Formal campus visits typically include a scheduled guided tour of each campus, and interviews with admission officers and professors. You need to learn as much as possible about each campus, its culture, student body and academic departments, and you need to impress college representatives with whom you interview and gather as much information to compare your colleges to on another.
Formal campus visits have specific goals:
- To learn as much as possible about each college’s campus, culture, student body, and academic departments.
- To get a “gut feeling” for each college campus as a possible home for you during your college years.
- To impress college representatives with whom you interview or visit.
- To gather information to compare your colleges to one another.
Below is a condensed list of recommended tasks for conducting formal college campus visits. The tasks are listed in chronologic order. Tasks 4 through 23 should be completed for EACH college you visit.
2. Your parents should plan to accompany you on campus visits. Parents can observe campus features from a different perspective and can help note the uniqueness of each college. They also can help by sharing their impressions of each campus and by discussing your impressions.
Review your family’s schedule and decide on several visitation days available to both you and your parents. Preferably, your campus visits should be on normal school days.
3. If you visit college campuses during the school year, follow your high school’s guidelines for missing classes in order to visit colleges.
5. Call each college’s admissions office two to three weeks in advance to schedule a guided tour and interview. Have two or three dates in mind so you can be flexible to meet with college representatives when they are available. Schedule visitation days so it is possible to visit multiple campuses on the same trip.
6. Plan to attend information sessions to learn application and financial aid details specific to each college. Ask each college admissions office to reserve a place for your family in an information session offered on the day of your campus visit.
7. Conduct online research to find the most advantageous college professor(s) with whom you can interview, ask questions, and develop as an advocate for your admission. This professor should teach classes in your intended major or be your major’s Department Chairperson. Interviews should be scheduled on the same day as your guided tour to maximize efficient use of your family’s time.
Note: If you don’t have a college major in mind, it is not necessary to schedule an interview with a professor.
8. Call the selected professor in Task 7 above, or the department secretary, to set up an interview/visit with that professor.
9. Optional – Sit in on a class of interest (if time permits). Ask the professor in Task 7 above, or the department secretary, about the opportunity to sit in on a class the day of your campus visit.
10. Optional – If you have a great need for financial aid, schedule a visit with a financial aid officer. Ask about available financial aid and emphasize your need for scholarships and grants.
11. Schedule a visit with anyone else you think will help you get a better “feel” for that college (such as students studying your intended major, students belonging to organizations you may join, class officers, the advisor for college freshman, a coach in your sport, etc.).

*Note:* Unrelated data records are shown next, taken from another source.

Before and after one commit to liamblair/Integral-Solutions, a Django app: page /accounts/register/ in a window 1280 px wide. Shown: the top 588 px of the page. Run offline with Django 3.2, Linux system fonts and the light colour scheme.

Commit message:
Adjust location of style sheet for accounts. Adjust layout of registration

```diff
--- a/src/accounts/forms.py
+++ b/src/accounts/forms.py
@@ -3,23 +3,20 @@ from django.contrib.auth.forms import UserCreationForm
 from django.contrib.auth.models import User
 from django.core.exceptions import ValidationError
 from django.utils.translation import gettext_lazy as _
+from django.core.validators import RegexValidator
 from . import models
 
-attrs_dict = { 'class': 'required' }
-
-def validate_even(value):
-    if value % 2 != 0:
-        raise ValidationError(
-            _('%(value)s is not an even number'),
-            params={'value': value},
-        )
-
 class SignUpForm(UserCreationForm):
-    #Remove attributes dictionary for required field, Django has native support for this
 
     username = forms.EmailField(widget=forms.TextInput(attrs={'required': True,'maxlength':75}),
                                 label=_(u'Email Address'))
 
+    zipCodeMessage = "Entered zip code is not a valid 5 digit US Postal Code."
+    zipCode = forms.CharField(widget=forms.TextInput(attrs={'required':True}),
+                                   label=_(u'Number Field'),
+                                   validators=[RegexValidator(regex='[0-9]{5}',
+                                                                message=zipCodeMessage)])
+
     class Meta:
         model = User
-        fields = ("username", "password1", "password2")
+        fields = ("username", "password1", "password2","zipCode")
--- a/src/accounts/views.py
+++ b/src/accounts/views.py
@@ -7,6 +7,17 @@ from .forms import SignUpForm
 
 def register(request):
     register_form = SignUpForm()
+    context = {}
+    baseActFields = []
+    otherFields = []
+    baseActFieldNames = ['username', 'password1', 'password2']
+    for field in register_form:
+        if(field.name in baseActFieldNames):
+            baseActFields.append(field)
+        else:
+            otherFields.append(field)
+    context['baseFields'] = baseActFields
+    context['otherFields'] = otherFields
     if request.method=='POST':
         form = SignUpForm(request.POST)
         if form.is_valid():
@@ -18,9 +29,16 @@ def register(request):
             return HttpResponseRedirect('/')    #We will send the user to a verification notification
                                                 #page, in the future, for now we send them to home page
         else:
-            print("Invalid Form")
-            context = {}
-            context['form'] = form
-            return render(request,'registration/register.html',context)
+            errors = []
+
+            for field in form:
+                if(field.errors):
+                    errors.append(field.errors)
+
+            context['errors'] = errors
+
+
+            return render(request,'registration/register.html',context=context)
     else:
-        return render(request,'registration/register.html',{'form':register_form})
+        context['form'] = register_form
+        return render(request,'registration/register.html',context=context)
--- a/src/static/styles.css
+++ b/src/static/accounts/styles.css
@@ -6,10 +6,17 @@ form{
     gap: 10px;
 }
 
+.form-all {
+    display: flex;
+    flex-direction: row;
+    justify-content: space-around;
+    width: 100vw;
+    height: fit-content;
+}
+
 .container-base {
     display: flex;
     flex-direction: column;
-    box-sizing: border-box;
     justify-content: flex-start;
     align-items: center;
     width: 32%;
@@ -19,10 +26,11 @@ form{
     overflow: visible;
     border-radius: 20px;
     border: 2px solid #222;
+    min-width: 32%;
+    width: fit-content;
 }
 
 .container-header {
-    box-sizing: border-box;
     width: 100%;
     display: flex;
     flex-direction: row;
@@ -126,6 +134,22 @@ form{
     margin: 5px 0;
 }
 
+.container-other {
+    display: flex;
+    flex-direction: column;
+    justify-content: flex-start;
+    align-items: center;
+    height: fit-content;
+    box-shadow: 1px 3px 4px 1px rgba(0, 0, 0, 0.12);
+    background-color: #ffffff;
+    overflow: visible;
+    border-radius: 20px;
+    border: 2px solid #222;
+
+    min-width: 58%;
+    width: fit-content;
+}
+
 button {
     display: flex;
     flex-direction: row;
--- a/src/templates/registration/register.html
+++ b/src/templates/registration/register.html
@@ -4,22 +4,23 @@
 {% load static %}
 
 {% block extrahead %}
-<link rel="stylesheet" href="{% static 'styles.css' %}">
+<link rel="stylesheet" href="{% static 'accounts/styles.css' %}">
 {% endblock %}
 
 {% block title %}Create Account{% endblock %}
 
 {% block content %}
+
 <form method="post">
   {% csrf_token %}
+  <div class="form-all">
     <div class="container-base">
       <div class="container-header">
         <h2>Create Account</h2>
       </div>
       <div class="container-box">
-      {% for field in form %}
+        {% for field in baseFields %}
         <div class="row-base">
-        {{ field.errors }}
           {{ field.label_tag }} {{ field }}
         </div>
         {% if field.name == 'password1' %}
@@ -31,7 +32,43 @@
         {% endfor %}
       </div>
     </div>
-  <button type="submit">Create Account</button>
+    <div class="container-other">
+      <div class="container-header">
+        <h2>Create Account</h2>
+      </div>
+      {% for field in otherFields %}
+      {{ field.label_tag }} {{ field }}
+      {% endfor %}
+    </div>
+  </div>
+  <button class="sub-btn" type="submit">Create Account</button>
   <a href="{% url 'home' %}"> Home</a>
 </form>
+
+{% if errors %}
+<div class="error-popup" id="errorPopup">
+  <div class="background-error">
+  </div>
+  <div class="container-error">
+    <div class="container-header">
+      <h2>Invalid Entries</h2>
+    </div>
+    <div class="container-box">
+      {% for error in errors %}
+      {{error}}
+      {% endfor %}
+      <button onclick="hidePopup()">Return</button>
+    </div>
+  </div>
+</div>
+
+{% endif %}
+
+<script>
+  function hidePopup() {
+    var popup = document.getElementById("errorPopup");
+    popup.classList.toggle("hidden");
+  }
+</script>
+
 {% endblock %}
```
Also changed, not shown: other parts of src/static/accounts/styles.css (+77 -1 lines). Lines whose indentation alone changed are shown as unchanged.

12. Create a campus visit itinerary. An example is provided.
13. Make travel arrangements. This includes making airline reservations (if needed), making hotel and rental car reservations, obtaining driving directions to each college on your itinerary, and adjusting your schedule to visit multiple colleges during your trip.
14. Conduct research and learn facts about the colleges you will visit and the department of your intended major. Familiarize yourself with questions typically asked by college admissions officers and the questions you should ask admission officers.
15. Become familiar with the biography or résumé of the professor in Task 7 above (biography or résumé is usually posted on the Department’s web page). Learn this professor’s interests and research projects. Knowing details about the professor will make a great impression and will allow you to hold intelligent, informed conversations. Familiarize yourself with questions you should ask professors.
17. Make copies of your grade transcripts and student résumé to give to admissions officers and professors at each college you visit.
18. Travel to college campuses. Review printed campus maps to locate parking lots. Be on time for all meetings, tours, interviews, and other arranged events.
19. Tour campuses, interview with college representatives and visit with current college students. Learn about academic departments, facilities and buildings, living conditions on campus and off campus, opportunities for on-campus activities and student involvement, services available to students, attitude/demeanor of current college students, attitude/demeanor of professors and other college representatives, and the quality of areas surrounding the campus.
Write answers to questions on the Campus Visit Questions sheets during your visit. Review the Campus Visit Checklist to make sure to do as much as possible to learn all you can about each college campus.
20. After each campus visit, drive through the surrounding area(s). Note your impressions of areas immediately adjacent to each campus; your notes will be used later when you compare campuses to one another.
21. After each campus visit, review the list of College Visit Questions (and complete any unanswered questions to the best of your ability (from memory). Then complete the Campus Visit Summary Sheet. Talk over your impressions and feelings with your parents.
22. Send thank you cards/letters to college representatives with whom you interviewed.
23. Place notes and other information gathered during campus visits into the proper folders in your paper filing system for future reference.